◆ WORK TO COMPLETE:
Copy out every entry that follows, without a single picture.

◆ TASK INPUTS:
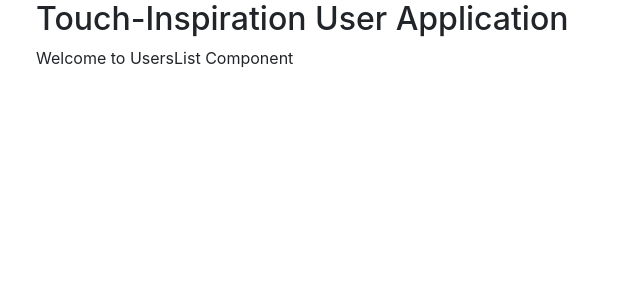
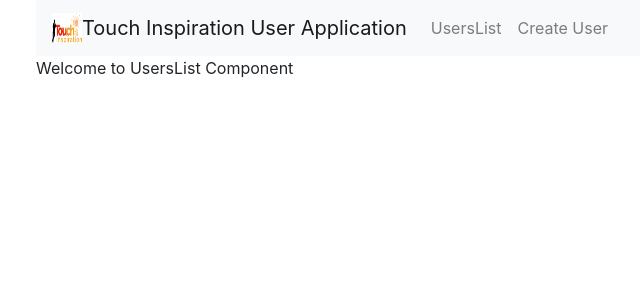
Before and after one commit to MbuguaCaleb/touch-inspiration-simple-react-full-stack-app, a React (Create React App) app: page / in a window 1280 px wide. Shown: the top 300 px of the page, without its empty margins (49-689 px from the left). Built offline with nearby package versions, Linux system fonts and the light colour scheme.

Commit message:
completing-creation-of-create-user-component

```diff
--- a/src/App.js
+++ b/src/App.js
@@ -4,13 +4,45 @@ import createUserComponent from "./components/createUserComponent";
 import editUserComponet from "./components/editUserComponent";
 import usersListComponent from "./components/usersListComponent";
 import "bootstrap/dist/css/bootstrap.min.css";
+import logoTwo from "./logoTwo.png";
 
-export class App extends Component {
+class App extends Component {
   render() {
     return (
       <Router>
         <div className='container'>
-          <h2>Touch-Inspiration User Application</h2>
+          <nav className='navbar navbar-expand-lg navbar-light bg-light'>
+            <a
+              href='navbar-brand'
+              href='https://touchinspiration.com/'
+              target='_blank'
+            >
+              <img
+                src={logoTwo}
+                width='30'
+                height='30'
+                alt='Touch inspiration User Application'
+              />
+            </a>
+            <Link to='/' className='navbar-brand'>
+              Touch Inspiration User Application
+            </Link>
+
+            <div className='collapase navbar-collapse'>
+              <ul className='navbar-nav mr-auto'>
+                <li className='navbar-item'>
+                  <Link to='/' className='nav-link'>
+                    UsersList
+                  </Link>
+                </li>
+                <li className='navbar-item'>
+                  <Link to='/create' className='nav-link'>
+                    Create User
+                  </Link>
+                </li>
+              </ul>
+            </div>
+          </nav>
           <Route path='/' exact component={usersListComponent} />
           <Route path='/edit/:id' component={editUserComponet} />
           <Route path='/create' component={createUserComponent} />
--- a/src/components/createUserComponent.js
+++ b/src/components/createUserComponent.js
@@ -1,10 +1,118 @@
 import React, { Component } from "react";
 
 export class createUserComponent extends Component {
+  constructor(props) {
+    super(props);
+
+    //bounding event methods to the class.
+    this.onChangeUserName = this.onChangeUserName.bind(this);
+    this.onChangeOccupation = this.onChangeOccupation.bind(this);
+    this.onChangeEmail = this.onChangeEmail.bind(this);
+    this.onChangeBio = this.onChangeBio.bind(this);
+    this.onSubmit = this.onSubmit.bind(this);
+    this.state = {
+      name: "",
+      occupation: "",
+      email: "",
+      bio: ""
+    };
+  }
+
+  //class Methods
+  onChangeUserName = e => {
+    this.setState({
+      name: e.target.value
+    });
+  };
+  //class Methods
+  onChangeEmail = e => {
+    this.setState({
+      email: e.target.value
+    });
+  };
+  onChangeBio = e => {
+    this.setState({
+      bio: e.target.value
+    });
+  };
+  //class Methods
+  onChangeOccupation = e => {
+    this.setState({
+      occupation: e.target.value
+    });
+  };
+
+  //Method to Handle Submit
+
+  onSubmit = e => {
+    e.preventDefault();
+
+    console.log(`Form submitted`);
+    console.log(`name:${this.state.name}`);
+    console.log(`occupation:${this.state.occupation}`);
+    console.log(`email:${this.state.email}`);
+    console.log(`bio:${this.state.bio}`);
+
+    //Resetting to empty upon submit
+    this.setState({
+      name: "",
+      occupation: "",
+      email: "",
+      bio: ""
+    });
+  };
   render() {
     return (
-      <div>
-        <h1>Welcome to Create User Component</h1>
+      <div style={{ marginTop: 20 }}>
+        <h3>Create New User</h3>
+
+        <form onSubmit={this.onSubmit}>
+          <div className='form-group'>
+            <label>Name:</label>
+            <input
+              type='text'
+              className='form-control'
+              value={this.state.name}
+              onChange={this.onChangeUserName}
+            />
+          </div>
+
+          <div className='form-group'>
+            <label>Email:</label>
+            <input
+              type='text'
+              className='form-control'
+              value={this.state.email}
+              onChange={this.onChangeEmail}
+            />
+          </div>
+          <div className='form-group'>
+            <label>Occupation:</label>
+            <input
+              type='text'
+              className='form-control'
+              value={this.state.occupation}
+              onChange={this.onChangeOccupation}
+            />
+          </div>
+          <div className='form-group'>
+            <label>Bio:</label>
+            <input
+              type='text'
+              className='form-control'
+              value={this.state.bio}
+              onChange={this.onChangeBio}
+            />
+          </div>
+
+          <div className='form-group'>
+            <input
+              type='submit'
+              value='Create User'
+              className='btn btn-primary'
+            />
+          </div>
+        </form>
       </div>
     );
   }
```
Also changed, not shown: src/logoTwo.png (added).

◆ EXERCISE SOLUTION:
Before and after one commit to MbuguaCaleb/touch-inspiration-simple-react-full-stack-app, a React (Create React App) app: page / in a window 1280 px wide. Shown: the top 300 px of the page, without its empty margins (49-689 px from the left). Built offline with nearby package versions, Linux system fonts and the light colour scheme.

Commit message:
completing-creation-of-create-user-component

```diff
--- a/src/App.js
+++ b/src/App.js
@@ -4,13 +4,45 @@ import createUserComponent from "./components/createUserComponent";
 import editUserComponet from "./components/editUserComponent";
 import usersListComponent from "./components/usersListComponent";
 import "bootstrap/dist/css/bootstrap.min.css";
+import logoTwo from "./logoTwo.png";
 
-export class App extends Component {
+class App extends Component {
   render() {
     return (
       <Router>
         <div className='container'>
-          <h2>Touch-Inspiration User Application</h2>
+          <nav className='navbar navbar-expand-lg navbar-light bg-light'>
+            <a
+              href='navbar-brand'
+              href='https://touchinspiration.com/'
+              target='_blank'
+            >
+              <img
+                src={logoTwo}
+                width='30'
+                height='30'
+                alt='Touch inspiration User Application'
+              />
+            </a>
+            <Link to='/' className='navbar-brand'>
+              Touch Inspiration User Application
+            </Link>
+
+            <div className='collapase navbar-collapse'>
+              <ul className='navbar-nav mr-auto'>
+                <li className='navbar-item'>
+                  <Link to='/' className='nav-link'>
+                    UsersList
+                  </Link>
+                </li>
+                <li className='navbar-item'>
+                  <Link to='/create' className='nav-link'>
+                    Create User
+                  </Link>
+                </li>
+              </ul>
+            </div>
+          </nav>
           <Route path='/' exact component={usersListComponent} />
           <Route path='/edit/:id' component={editUserComponet} />
           <Route path='/create' component={createUserComponent} />
--- a/src/components/createUserComponent.js
+++ b/src/components/createUserComponent.js
@@ -1,10 +1,118 @@
 import React, { Component } from "react";
 
 export class createUserComponent extends Component {
+  constructor(props) {
+    super(props);
+
+    //bounding event methods to the class.
+    this.onChangeUserName = this.onChangeUserName.bind(this);
+    this.onChangeOccupation = this.onChangeOccupation.bind(this);
+    this.onChangeEmail = this.onChangeEmail.bind(this);
+    this.onChangeBio = this.onChangeBio.bind(this);
+    this.onSubmit = this.onSubmit.bind(this);
+    this.state = {
+      name: "",
+      occupation: "",
+      email: "",
+      bio: ""
+    };
+  }
+
+  //class Methods
+  onChangeUserName = e => {
+    this.setState({
+      name: e.target.value
+    });
+  };
+  //class Methods
+  onChangeEmail = e => {
+    this.setState({
+      email: e.target.value
+    });
+  };
+  onChangeBio = e => {
+    this.setState({
+      bio: e.target.value
+    });
+  };
+  //class Methods
+  onChangeOccupation = e => {
+    this.setState({
+      occupation: e.target.value
+    });
+  };
+
+  //Method to Handle Submit
+
+  onSubmit = e => {
+    e.preventDefault();
+
+    console.log(`Form submitted`);
+    console.log(`name:${this.state.name}`);
+    console.log(`occupation:${this.state.occupation}`);
+    console.log(`email:${this.state.email}`);
+    console.log(`bio:${this.state.bio}`);
+
+    //Resetting to empty upon submit
+    this.setState({
+      name: "",
+      occupation: "",
+      email: "",
+      bio: ""
+    });
+  };
   render() {
     return (
-      <div>
-        <h1>Welcome to Create User Component</h1>
+      <div style={{ marginTop: 20 }}>
+        <h3>Create New User</h3>
+
+        <form onSubmit={this.onSubmit}>
+          <div className='form-group'>
+            <label>Name:</label>
+            <input
+              type='text'
+              className='form-control'
+              value={this.state.name}
+              onChange={this.onChangeUserName}
+            />
+          </div>
+
+          <div className='form-group'>
+            <label>Email:</label>
+            <input
+              type='text'
+              className='form-control'
+              value={this.state.email}
+              onChange={this.onChangeEmail}
+            />
+          </div>
+          <div className='form-group'>
+            <label>Occupation:</label>
+            <input
+              type='text'
+              className='form-control'
+              value={this.state.occupation}
+              onChange={this.onChangeOccupation}
+            />
+          </div>
+          <div className='form-group'>
+            <label>Bio:</label>
+            <input
+              type='text'
+              className='form-control'
+              value={this.state.bio}
+              onChange={this.onChangeBio}
+            />
+          </div>
+
+          <div className='form-group'>
+            <input
+              type='submit'
+              value='Create User'
+              className='btn btn-primary'
+            />
+          </div>
+        </form>
       </div>
     );
   }
```
Also changed, not shown: src/logoTwo.png (added).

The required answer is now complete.